- If a DNS server’s response time to requests has gradually or suddenly increased.
- The DNS servers with a high error rate and the type of errors being emitted.
Before you can begin to use DNS Monitoring, set up Network Performance Monitoring. Also ensure you are using the latest version of the Agent, or at least Agent v7.23+ for Linux OS, and v7.28+ for Windows Server. Once installed, a ‘DNS’ tab is accessible in the Network Performance Monitoring product.
If you are using Kubernetes on Helm, to enable DNS monitoring, you need to set
true in the values.yaml.
Are you looking for Network Device Monitoring instead? See the NPM setup instructions.
Use the source and destination search bars at the top of the page to query for dependencies between a client (source), which makes the DNS request, and a DNS server (destination), which responds to the DNS request. The destination port is automatically scoped to DNS port 53 so that all resulting dependencies match this (client → DNS server) format.
To refine your search to a particular client, aggregate and filter DNS traffic using tags in the source search bar. In the default view, the source is aggregated by the
service tag. Accordingly, each row in the table represents a service that is making DNS requests to some DNS server.
To refine your search to a particular DNS server, filter the destination search bar using tags. To configure your destination display, select one of the following options from the Group by dropdown menu:
dns_server: The server receiving DNS requests. This tag has the same value as
task_name.
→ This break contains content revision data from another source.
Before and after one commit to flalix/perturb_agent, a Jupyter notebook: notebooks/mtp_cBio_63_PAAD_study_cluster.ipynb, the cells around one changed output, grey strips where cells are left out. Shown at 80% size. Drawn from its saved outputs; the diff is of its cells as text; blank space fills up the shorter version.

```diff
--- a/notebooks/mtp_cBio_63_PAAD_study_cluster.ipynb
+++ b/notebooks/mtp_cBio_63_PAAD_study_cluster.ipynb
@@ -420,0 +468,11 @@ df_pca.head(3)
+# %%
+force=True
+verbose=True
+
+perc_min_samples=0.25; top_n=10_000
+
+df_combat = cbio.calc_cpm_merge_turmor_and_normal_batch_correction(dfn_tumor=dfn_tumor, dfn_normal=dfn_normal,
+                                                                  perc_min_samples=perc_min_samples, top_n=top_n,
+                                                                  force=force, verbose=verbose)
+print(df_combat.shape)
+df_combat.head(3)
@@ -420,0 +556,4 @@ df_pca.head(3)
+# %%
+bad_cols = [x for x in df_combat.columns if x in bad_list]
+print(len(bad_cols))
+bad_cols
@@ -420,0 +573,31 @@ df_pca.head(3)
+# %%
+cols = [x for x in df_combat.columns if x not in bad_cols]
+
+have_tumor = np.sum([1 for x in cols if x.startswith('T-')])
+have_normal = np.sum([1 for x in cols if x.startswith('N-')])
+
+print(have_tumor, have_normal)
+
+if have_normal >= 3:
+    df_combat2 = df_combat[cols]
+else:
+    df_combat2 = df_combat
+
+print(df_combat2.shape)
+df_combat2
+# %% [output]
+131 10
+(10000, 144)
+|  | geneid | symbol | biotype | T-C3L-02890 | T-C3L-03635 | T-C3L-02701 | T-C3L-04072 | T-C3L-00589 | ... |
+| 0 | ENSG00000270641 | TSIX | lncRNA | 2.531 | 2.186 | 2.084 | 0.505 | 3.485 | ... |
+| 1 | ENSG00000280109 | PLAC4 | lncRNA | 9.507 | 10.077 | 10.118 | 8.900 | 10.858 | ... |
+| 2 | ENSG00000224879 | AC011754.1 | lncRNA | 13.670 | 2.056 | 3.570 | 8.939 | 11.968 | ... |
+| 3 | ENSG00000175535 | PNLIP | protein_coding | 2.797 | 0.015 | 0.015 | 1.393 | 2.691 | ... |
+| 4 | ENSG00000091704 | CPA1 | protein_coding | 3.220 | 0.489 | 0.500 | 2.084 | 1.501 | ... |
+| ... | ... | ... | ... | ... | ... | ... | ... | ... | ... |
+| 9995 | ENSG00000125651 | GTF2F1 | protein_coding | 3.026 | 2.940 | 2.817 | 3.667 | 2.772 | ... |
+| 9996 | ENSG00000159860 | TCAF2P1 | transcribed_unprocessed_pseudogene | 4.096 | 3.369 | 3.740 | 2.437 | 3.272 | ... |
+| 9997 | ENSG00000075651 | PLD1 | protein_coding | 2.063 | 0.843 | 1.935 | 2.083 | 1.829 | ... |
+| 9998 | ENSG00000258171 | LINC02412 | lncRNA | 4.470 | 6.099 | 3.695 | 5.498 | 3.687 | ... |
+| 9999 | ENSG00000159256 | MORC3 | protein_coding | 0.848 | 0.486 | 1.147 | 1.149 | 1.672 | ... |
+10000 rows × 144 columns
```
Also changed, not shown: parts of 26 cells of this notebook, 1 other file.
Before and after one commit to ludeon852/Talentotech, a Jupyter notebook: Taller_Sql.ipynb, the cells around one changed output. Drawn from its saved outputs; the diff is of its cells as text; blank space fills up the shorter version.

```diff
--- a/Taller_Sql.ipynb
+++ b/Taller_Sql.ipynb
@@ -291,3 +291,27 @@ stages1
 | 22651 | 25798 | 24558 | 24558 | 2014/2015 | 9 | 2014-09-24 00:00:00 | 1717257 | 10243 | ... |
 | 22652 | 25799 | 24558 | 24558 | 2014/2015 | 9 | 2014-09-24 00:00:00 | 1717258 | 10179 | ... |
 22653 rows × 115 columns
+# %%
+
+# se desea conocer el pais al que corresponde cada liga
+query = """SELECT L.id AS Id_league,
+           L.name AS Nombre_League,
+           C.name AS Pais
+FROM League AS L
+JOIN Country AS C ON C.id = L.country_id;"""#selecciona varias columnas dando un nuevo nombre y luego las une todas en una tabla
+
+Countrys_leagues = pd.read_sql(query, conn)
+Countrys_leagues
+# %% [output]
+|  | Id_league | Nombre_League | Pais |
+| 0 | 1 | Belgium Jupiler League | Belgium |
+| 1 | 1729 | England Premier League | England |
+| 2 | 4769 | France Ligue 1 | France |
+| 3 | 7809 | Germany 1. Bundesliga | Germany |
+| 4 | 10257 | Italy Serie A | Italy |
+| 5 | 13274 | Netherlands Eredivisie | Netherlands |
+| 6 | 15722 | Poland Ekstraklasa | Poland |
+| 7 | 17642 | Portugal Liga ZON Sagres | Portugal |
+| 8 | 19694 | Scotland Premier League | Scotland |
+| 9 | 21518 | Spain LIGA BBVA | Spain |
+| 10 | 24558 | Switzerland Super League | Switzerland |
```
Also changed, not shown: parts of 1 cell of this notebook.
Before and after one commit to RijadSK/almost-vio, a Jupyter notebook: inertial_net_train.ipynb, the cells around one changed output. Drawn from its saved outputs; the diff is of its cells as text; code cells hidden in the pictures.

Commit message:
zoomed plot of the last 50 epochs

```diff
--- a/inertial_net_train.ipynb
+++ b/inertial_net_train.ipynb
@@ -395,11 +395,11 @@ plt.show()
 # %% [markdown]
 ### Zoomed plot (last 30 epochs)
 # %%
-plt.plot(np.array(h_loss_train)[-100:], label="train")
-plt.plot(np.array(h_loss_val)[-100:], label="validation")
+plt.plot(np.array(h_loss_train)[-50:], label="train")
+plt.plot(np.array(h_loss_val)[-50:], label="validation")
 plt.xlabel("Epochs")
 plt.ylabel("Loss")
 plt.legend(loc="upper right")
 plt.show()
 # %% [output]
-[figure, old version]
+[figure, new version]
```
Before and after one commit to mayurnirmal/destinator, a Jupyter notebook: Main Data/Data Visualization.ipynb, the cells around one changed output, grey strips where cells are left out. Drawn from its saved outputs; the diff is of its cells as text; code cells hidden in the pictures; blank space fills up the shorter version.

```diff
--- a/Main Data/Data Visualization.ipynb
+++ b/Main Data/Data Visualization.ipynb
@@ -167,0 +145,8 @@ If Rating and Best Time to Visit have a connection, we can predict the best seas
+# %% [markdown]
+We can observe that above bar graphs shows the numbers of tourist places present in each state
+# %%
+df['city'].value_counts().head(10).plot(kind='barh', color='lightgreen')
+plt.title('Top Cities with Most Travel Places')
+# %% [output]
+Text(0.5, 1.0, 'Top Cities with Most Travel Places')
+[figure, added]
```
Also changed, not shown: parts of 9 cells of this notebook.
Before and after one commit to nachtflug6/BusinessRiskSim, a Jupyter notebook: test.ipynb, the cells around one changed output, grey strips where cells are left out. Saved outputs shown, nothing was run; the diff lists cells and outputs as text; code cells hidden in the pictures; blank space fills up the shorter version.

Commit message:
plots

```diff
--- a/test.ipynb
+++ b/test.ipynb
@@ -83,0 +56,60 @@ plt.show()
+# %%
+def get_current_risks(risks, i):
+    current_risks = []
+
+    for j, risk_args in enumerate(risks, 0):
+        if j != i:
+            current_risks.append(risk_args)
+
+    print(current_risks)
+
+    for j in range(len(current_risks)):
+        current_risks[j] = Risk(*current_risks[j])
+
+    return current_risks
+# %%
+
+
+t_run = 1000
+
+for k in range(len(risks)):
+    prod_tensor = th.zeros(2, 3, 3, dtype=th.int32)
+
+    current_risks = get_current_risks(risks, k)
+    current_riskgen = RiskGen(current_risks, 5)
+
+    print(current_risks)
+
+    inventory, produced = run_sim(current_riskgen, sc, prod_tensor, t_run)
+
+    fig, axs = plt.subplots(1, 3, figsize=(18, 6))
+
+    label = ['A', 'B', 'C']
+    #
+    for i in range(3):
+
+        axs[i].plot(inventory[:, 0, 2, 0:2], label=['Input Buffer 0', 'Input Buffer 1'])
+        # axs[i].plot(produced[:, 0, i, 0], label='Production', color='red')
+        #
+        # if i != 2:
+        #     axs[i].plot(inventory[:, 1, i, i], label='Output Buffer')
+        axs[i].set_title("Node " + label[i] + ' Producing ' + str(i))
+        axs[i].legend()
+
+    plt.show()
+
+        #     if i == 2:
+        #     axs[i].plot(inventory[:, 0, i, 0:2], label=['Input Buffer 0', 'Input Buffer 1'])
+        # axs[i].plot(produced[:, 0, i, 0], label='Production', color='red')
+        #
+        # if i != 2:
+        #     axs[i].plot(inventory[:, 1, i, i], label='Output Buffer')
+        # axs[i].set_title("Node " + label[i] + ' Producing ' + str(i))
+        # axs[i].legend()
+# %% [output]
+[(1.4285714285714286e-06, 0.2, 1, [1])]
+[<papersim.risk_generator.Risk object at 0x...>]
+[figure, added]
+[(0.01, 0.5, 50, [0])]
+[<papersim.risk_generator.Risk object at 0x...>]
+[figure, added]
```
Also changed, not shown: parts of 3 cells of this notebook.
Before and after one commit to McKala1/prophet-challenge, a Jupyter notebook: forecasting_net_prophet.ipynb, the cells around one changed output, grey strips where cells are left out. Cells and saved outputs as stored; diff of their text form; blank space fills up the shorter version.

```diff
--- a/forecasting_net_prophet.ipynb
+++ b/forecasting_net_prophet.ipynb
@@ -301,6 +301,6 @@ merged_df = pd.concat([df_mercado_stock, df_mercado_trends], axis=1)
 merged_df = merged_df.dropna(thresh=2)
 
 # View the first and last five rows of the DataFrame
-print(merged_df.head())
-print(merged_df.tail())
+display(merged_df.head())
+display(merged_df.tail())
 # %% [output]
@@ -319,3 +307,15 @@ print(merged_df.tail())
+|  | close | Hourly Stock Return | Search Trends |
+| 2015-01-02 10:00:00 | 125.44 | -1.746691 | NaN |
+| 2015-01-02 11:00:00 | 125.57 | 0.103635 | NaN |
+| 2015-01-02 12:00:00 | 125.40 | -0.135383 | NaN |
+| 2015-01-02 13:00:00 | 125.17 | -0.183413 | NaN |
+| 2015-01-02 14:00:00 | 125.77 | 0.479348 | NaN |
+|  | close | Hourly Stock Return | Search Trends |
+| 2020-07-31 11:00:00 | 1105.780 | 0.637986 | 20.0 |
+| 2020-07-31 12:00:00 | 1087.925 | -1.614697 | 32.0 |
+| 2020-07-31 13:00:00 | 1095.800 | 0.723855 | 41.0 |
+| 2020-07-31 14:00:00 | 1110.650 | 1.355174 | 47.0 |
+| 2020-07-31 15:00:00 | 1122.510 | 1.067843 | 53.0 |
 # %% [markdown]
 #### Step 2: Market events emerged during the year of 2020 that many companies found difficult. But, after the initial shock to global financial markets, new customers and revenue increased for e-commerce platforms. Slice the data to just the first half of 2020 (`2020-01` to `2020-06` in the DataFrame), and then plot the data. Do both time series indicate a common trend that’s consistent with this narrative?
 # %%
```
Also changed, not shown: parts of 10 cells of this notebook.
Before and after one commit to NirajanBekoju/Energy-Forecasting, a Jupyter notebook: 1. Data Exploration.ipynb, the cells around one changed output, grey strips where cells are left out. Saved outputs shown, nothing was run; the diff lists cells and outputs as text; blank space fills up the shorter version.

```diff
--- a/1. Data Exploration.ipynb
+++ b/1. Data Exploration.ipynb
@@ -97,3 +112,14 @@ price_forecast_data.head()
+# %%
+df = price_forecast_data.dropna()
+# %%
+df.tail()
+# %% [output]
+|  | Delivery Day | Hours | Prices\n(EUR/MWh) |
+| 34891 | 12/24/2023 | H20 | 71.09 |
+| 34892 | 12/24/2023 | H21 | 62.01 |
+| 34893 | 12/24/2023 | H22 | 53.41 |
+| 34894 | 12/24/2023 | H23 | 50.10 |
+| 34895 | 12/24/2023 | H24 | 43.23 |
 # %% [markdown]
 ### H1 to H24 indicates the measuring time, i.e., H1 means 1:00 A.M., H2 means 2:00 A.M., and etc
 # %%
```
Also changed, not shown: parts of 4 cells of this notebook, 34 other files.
If those tags are not available,
host_name is used.
host: The host name of the DNS server.
service: The service running on the DNS server.
IP: The IP of the DNS server.
This example shows all flows from pods in the production environment’s availability zone to hosts receiving DNS requests:
Your DNS metrics are displayed through the graphs and the associated table.
Note: The default collection interval is five minutes and retention is seven days.
The following DNS metrics are available:
|DNS requests||The number of DNS requests made from the client.|
|DNS requests / second||The rate of DNS requests made by the client.|
|DNS response time||The average response time of the DNS server to a request from the client.|
|Timeouts||The number of timed out DNS requests from the client (displayed as a percentage of all DNS responses).|
|Errors||The number of requests from the client that generated DNS error codes (displayed as a percentage of all DNS responses).|
|SERVFAIL||The number of requests from the client that generated SERVFAIL (DNS server failed to respond) codes (displayed as a percentage of all DNS responses).|
|NXDOMAIN||The number of requests from the client that generated NXDOMAIN (domain name does not exist) codes (displayed as a percentage of all DNS responses).|
|OTHER||The number of requests from the client that generated error codes that are not NXDOMAIN or SERVFAIL (displayed as a percentage of all DNS responses).|
|Failures||The total number of timeouts and errors in DNS requests from the client (displayed as a percentage of all DNS responses).|
The network table breaks down the above metrics by each source and destination dependency defined by your query.
Configure the columns in your table using the Customize button at the top right of the table.
Narrow down the traffic in your view with the Filter Traffic options.
The sidepanel provides contextual telemetry to help you quickly debug DNS server dependencies. Use the Flows, Logs, Traces, and Processes tabs to determine whether a DNS server’s high number of incoming requests, response time, or failure rate is due to:
- Heavy processes consuming the resources of the underlying infrastructure
- Application errors in the code on the client side
- A high number of requests originating from a particular port or IP
Additional helpful documentation, links, and articles: